New Delhi, India
Tired from last night, I woke up after 09:00 and took my time showering and getting ready. I then said “goodbye” to the Indian man I had spent a good portion of yesterday with during our tour of Agra before grabbing my camera and tripod and heading out to see New Delhi . . . but, first, being hungry from not eating anything yesterday, I stopped at the McDonalds to have a Veg McMuffin, a hashbrown, and a coffee. Then, after a short search, I found an auto rickshaw driver that was willing to use his meter and take me to Purana Qila (the oldest fort in Delhi). In 1533 AD, the second Mughal Emperor Humayun decided to build a city named Dinpanah (“the refuge of the faith”) and this fort is the resulting citadel built to protect Dinpanah. Once I arrived, I paid my due fare, bought my entrance ticket, and walked through the western entrance, Bada Darwaza; I then walked clockwise around the wall of Purana Qila, passing by Talaaqi Darwaza (another gate), Qila-e-Kuhna Masjid (the mosque on the fort’s grounds, built by Sher Shah in 1541 AD), Sher Mandal (an octagonal structure that was intended to be a library and observatory (originally planned to be much taller); this is also where, on January 24, 1556, Emperor Humayun fell from the second floor to his death), and Humayun Darwaza (the last of three gates). I then exited the fort and walked to the nearby Khar-ul Manazil (meaning “Best of Houses”), which has a courtyard and mosque within its walls.
I then walked south to Humayun’s Tomb, the first garden-tomb built on the Indian subcontinent. I entered inside the complex (after paying the entrance fee) and approached the grand mausoleum; it was not as awesome as a sight as the Taj Mahal, but there were much less people, it was quieter, and I had as much time as I wanted to explore the tomb and the surrounding structures. I walked up to the top level of the tomb, entered inside, and saw not only Emperor Humayun’s tomb, but the tomb of his first wife, Bega Begum (who had commissioned the construction of this structure), as well as many other tombs belonging to subsequent Mughal emperors. I then walked around the structure, before walking over to the best photo-spot at the time (based on where the sun was shining); while I was walking around, some children noticed me with my camera and immediately ran over requesting that OI take their photo (which I did), but then this drew the attention of other children and soon there were kids darting across the lawn so that I could take their pictures as well; it wasn’t long before I was surrounded by school children and I had to shake them off; eventually they left me alone and I was able to set my camera and tripod up where I wanted to without being hassled. After satisfactorily visiting the tomb, I walked to see the nearby structures – Afsarwala Tomb and Mosque, the Arab Sewrai Gate, and Isa Khan’s Garden Tomb (a beautiful octagonal tomb with a nearby mosque). I then exited the complex surrounding Humayun’s Tomb and I walked west.

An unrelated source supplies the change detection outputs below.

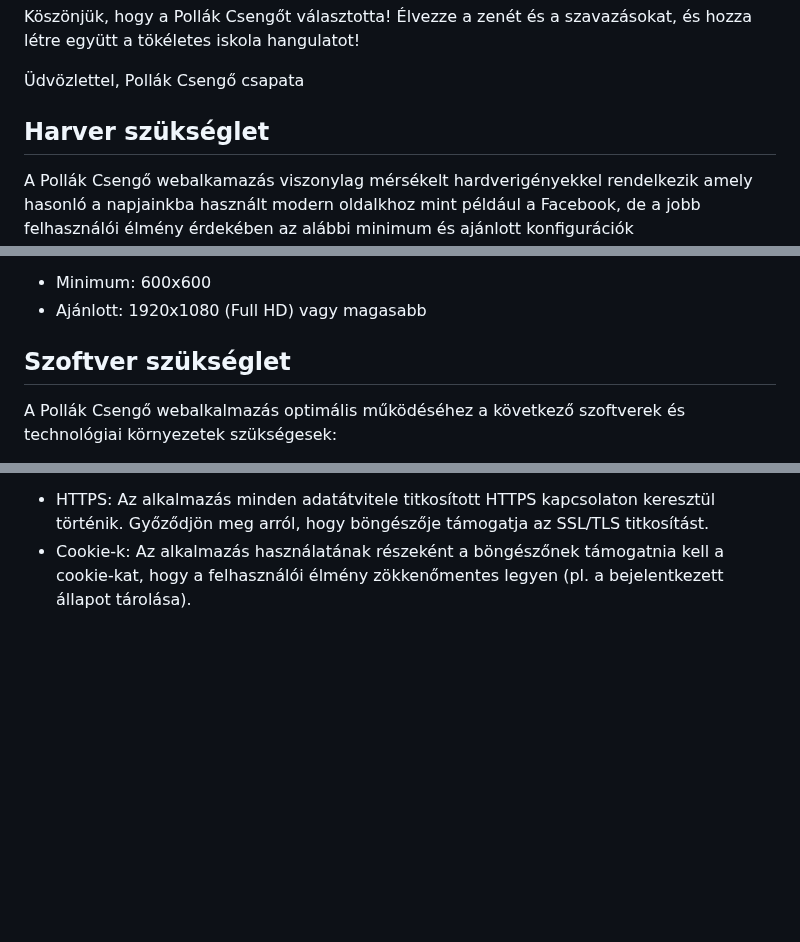
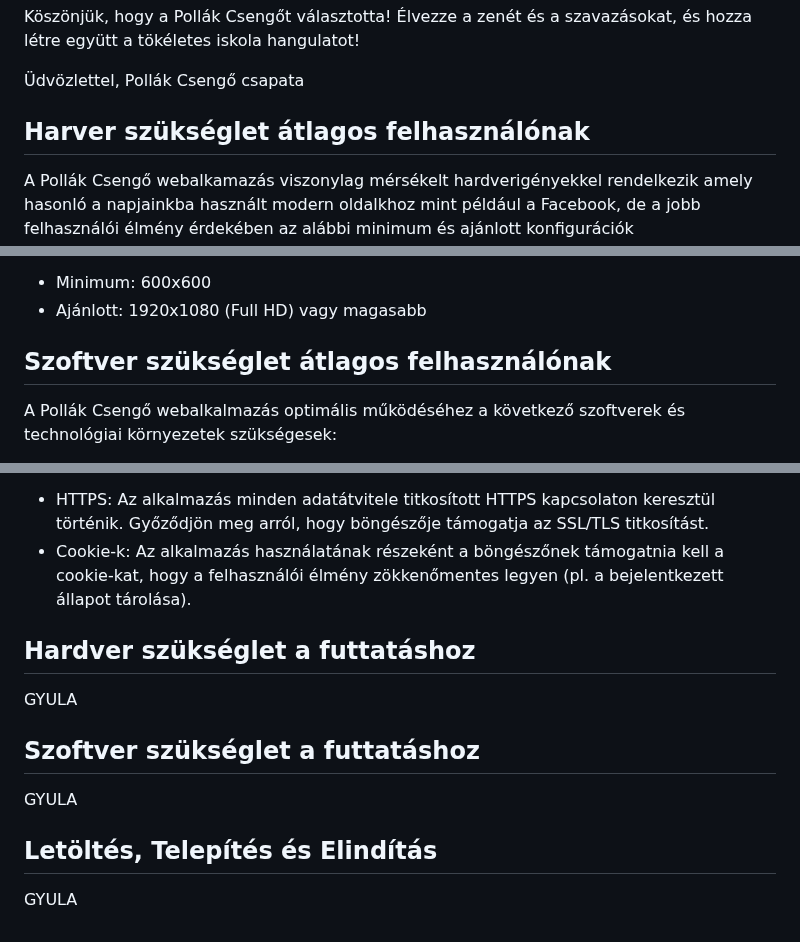
Before and after one commit to TGyAkos/csengo-ts, a Markdown page: docs/felhasznaloi.md, 3 parts joined by grey strips. Drawn GitHub-style; blank space fills up the shorter version.

```diff
--- a/docs/felhasznaloi.md
+++ b/docs/felhasznaloi.md
@@ -16,7 +16,7 @@ Köszönjük, hogy a Pollák Csengőt választotta! Élvezze a zenét és a szav
 Üdvözlettel,
 Pollák Csengő csapata
 
-## Harver szükséglet
+## Harver szükséglet átlagos felhasználónak
 
 A Pollák Csengő webalkamazás viszonylag mérsékelt hardverigényekkel rendelkezik amely hasonló a napjainkba használt modern oldalkhoz mint például a Facebook, de a jobb felhasználói élmény érdekében az alábbi minimum és ajánlott konfigurációk figyelembevételével kell biztosítani a megfelelő eszközöket:
 
@@ -45,7 +45,7 @@ A Pollák Csengő webalkamazás viszonylag mérsékelt hardverigényekkel rendel
 - Minimum: 600x600
 - Ajánlott: 1920x1080 (Full HD) vagy magasabb
 
-## Szoftver szükséglet
+## Szoftver szükséglet átlagos felhasználónak
 
 A Pollák Csengő webalkalmazás optimális működéséhez a következő szoftverek és technológiai környezetek szükségesek:
 
@@ -81,3 +81,15 @@ A Pollák Csengő alkalmazás biztonságos használata érdekében javasoljuk a
 
 - HTTPS: Az alkalmazás minden adatátvitele titkosított HTTPS kapcsolaton keresztül történik. Győződjön meg arról, hogy böngészője támogatja az SSL/TLS titkosítást.
 - Cookie-k: Az alkalmazás használatának részeként a böngészőnek támogatnia kell a cookie-kat, hogy a felhasználói élmény zökkenőmentes legyen (pl. a bejelentkezett állapot tárolása).
+
+## Hardver szükséglet a futtatáshoz
+
+GYULA
+
+## Szoftver szükséglet a futtatáshoz
+
+GYULA
+
+## Letöltés, Telepítés és Elindítás
+
+GYULA
```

My next stop was the Tibet House; a small museum and library dedicated to preserving Tibetan culture and history. At the Tibet House I met an American woman who was also visiting, but waiting for the rest of her tour to show up; I went inside and looked at the unique artifacts (mostly Tibetan Buddhist statues and paintings, but also some weaponry and equestrian gear – sadly, no pictures were allowed inside to capture any of this). This really was a small museum and I think I was done seeing and reading everything in thirty minutes. I then exited the premises and walked along the road until I found another auto rickshaw driver that was willing to use the meter.
We drove east to Swaminarayan Akshardham, a grand and modern Hindu temple. Unfortunately, upon arriving at the temple, I discovered it was closed on Mondays (I didn’t think a temple could close, but I would eventually find out that this is no ordinary temple . . .); luckily, the nearby, smaller, and not quite as impressive temple, Shri Swaminarayan Satsang Mandir was nearby, thus ensuring the journey was not a complete waste. This temple had very impressive sculptures, reliefs, and carvings along its walls, columns, and ceiling. I walked around the temple and inside where life-size figurines stood to be worshiped. After visiting the temple, I then walked to the nearby Metro station, Akshardham Station, and took the train to the New Delhi Station. Once I arrived, I headed toward the hotel, passing by some fighting performances using weapons conducted by local Sikhs as part of a festival; I watched for a brief period before continuing on. I then grabbed dinner, a spicy chicken pizza, garlic bread, and a Sprite from Pizza Hut (love that Indian food) before finally returning to my hotel room to eat dinner and watch ‘The Watch’, which happened to be on the tele. After relaxing on the bed and watching television for a few hours, I went to sleep.